_Collected data entries_
- - - - -
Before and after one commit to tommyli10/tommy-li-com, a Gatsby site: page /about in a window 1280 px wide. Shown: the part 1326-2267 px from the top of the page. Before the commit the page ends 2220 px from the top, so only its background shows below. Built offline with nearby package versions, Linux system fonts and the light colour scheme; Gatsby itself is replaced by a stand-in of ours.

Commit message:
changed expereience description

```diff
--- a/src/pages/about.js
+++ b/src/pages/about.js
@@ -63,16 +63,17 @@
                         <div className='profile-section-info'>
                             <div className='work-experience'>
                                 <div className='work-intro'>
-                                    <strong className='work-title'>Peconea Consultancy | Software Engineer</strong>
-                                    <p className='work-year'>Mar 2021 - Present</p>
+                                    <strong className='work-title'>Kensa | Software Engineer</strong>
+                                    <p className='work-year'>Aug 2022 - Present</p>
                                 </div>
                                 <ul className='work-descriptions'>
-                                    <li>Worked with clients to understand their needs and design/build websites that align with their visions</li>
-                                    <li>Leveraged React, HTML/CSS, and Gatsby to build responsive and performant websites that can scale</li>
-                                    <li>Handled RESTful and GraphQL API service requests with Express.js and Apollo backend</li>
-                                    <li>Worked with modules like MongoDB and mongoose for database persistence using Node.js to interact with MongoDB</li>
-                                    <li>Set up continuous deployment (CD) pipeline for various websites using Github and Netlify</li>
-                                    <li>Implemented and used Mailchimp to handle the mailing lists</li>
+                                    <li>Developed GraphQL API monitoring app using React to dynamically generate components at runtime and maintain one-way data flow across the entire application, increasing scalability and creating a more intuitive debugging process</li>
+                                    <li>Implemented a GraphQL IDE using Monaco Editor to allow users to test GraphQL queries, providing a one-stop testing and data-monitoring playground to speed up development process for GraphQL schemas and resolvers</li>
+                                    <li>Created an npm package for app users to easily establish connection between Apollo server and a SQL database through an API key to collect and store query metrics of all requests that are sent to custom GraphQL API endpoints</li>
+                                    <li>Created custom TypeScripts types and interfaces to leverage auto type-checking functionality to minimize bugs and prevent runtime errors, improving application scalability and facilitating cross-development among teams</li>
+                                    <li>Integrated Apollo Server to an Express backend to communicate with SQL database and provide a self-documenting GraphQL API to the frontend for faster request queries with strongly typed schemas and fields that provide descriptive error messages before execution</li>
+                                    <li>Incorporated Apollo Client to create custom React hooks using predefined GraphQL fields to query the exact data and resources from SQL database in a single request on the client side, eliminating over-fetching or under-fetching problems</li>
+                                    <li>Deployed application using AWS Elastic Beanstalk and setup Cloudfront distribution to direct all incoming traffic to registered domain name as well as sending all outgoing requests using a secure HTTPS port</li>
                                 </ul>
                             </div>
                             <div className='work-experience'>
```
- - - - -
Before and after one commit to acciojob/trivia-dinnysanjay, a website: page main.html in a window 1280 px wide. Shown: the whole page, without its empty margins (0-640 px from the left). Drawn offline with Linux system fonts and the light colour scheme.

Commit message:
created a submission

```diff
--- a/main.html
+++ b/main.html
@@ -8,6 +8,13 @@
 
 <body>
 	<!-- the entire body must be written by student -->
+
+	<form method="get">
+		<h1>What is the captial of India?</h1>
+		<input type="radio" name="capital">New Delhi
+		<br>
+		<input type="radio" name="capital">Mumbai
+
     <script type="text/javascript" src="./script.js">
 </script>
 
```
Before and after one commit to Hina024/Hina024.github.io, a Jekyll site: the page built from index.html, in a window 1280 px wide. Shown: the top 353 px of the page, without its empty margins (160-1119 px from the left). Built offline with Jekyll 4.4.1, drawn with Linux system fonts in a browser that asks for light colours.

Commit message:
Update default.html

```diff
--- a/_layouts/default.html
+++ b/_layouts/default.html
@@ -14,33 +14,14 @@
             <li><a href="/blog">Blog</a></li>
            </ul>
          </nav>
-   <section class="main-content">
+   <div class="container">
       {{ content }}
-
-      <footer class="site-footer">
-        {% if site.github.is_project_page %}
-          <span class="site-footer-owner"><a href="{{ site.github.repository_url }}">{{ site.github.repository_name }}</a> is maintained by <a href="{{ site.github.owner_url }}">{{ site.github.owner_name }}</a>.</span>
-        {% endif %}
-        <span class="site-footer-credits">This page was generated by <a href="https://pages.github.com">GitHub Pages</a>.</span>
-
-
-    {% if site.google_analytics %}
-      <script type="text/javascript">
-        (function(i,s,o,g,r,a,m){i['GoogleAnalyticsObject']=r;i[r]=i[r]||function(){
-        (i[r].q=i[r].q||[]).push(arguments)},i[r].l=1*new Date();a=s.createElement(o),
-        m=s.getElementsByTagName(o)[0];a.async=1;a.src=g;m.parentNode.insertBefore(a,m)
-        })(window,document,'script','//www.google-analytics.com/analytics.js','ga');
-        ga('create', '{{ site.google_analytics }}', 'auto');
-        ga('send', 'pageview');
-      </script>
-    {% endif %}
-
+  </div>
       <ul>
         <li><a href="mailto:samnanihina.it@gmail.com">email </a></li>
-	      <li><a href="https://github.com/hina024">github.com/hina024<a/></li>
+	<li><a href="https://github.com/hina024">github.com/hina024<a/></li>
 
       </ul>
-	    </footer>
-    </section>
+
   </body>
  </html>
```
- - - - -
_Your assignment_
Wherever the string "that" is found in the entries, copy the line it sits in.

_Worked solution_
-                                    <li>Worked with clients to understand their needs and design/build websites that align with their visions</li>
-                                    <li>Leveraged React, HTML/CSS, and Gatsby to build responsive and performant websites that can scale</li>
+                                    <li>Created an npm package for app users to easily establish connection between Apollo server and a SQL database through an API key to collect and store query metrics of all requests that are sent to custom GraphQL API endpoints</li>
+                                    <li>Integrated Apollo Server to an Express backend to communicate with SQL database and provide a self-documenting GraphQL API to the frontend for faster request queries with strongly typed schemas and fields that provide descriptive error messages before execution</li>
Before and after one commit to Hina024/Hina024.github.io, a Jekyll site: the page built from index.html, in a window 1280 px wide. Shown: the top 353 px of the page, without its empty margins (160-1119 px from the left). Built offline with Jekyll 4.4.1, drawn with Linux system fonts in a browser that asks for light colours.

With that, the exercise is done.